» INSTRUCTIONS TO FOLLOW
For the records below, tally every line that has the word "default" and reply with the number alone.
THE DATA START
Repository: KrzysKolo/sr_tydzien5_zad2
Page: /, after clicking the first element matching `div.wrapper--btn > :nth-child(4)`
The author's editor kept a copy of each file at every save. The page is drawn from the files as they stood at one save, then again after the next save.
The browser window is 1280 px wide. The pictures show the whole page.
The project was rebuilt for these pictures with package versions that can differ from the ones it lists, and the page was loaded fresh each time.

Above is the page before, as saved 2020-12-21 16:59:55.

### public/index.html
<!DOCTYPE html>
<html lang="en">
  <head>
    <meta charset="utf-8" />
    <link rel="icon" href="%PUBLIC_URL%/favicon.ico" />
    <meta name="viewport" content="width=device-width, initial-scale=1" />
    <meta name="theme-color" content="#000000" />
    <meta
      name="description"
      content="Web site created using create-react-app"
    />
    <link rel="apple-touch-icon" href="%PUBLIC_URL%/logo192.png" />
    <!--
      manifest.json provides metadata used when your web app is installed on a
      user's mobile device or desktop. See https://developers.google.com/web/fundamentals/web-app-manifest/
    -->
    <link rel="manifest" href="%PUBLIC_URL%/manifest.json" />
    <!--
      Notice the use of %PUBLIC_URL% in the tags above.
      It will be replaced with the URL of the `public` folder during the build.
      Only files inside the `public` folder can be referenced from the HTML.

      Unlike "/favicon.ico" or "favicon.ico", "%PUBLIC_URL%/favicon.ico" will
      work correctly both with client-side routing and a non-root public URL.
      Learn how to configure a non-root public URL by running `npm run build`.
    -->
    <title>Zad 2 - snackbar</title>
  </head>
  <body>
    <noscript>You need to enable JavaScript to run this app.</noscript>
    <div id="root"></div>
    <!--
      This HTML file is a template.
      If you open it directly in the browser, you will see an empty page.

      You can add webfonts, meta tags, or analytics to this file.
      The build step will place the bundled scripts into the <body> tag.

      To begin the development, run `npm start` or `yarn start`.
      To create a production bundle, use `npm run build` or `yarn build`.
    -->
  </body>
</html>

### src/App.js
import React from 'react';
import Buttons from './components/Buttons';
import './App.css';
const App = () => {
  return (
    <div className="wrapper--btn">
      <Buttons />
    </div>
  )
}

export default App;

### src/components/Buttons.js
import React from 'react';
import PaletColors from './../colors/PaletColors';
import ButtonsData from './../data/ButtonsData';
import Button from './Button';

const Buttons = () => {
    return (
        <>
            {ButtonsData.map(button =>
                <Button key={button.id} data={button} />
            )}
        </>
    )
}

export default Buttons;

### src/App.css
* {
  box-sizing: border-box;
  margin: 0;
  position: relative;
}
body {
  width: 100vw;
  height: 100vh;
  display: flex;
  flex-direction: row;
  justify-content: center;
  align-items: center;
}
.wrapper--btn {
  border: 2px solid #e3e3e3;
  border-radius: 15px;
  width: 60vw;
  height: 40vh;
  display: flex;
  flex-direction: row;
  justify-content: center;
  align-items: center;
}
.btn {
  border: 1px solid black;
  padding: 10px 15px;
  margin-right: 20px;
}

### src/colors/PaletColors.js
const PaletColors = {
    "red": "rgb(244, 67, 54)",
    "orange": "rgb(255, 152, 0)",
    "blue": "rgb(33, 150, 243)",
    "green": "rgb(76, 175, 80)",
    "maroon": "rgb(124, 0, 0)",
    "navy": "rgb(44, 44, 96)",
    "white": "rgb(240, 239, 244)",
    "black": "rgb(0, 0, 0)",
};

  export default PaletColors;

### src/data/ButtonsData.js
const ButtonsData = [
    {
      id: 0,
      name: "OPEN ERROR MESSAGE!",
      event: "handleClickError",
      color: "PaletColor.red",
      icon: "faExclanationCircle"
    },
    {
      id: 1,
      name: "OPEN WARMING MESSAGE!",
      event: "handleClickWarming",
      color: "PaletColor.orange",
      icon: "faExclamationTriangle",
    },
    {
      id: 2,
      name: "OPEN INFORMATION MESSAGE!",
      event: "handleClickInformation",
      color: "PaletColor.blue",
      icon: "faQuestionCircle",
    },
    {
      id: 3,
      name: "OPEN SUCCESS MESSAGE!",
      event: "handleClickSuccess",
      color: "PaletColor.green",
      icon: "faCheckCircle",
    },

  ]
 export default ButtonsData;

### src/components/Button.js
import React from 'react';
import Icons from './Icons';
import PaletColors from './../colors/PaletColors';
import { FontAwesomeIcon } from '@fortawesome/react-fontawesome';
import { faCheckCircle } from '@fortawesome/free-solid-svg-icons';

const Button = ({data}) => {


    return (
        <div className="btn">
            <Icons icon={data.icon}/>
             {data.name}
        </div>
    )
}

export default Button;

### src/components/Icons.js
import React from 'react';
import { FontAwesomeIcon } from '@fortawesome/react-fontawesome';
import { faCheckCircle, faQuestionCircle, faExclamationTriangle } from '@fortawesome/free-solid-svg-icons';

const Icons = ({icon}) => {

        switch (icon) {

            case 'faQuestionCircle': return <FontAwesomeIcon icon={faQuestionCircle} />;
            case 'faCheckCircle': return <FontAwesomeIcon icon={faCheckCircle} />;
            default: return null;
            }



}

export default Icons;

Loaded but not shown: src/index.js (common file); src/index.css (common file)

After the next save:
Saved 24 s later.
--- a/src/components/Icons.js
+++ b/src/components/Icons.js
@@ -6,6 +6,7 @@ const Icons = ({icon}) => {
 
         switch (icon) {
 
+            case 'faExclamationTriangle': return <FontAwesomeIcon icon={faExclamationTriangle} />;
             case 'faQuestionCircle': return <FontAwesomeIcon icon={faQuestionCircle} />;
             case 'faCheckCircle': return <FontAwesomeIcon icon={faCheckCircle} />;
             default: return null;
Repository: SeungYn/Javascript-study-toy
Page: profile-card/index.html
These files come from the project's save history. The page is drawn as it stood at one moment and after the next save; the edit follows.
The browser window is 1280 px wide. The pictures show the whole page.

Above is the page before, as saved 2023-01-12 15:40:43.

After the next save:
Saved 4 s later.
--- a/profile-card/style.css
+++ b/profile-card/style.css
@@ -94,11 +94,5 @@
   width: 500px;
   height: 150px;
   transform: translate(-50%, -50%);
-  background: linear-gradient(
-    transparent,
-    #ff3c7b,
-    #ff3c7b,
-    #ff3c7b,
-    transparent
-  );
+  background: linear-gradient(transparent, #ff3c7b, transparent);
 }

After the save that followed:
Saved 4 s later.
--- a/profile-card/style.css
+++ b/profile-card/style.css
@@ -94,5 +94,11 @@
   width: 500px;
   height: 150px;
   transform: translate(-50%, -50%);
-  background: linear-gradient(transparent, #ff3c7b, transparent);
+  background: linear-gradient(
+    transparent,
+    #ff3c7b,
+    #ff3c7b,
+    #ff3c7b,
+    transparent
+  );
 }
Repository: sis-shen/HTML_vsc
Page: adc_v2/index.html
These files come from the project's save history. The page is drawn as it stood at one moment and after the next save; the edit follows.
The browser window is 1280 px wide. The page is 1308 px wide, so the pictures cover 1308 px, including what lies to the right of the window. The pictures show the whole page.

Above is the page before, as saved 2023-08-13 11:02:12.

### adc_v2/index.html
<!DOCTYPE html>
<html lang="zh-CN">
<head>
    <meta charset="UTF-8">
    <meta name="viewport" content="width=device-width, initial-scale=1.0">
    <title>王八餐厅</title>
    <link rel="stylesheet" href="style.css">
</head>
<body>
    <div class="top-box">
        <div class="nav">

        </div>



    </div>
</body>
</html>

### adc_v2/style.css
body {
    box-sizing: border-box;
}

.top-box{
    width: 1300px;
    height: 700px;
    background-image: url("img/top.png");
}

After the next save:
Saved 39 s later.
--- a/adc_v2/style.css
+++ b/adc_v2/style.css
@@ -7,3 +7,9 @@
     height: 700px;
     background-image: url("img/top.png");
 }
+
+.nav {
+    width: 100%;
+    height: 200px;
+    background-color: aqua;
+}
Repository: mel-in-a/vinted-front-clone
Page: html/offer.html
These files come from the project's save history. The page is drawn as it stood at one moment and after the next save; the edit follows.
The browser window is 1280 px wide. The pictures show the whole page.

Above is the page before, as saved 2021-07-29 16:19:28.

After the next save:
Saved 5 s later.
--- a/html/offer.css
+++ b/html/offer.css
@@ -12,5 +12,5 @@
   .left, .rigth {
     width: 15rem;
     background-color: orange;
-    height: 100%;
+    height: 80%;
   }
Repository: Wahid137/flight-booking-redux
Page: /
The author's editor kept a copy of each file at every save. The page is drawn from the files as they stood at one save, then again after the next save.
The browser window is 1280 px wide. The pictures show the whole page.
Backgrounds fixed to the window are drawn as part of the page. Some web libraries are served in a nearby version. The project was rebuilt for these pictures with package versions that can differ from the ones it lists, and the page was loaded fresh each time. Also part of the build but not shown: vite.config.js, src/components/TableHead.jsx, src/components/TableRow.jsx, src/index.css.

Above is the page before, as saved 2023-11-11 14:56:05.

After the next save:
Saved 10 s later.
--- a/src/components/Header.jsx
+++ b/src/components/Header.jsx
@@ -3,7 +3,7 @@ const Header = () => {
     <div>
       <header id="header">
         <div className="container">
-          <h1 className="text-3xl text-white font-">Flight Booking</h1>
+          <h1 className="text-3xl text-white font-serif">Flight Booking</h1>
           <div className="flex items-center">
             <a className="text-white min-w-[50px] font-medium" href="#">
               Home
THE DATA END
» RESPONSE
8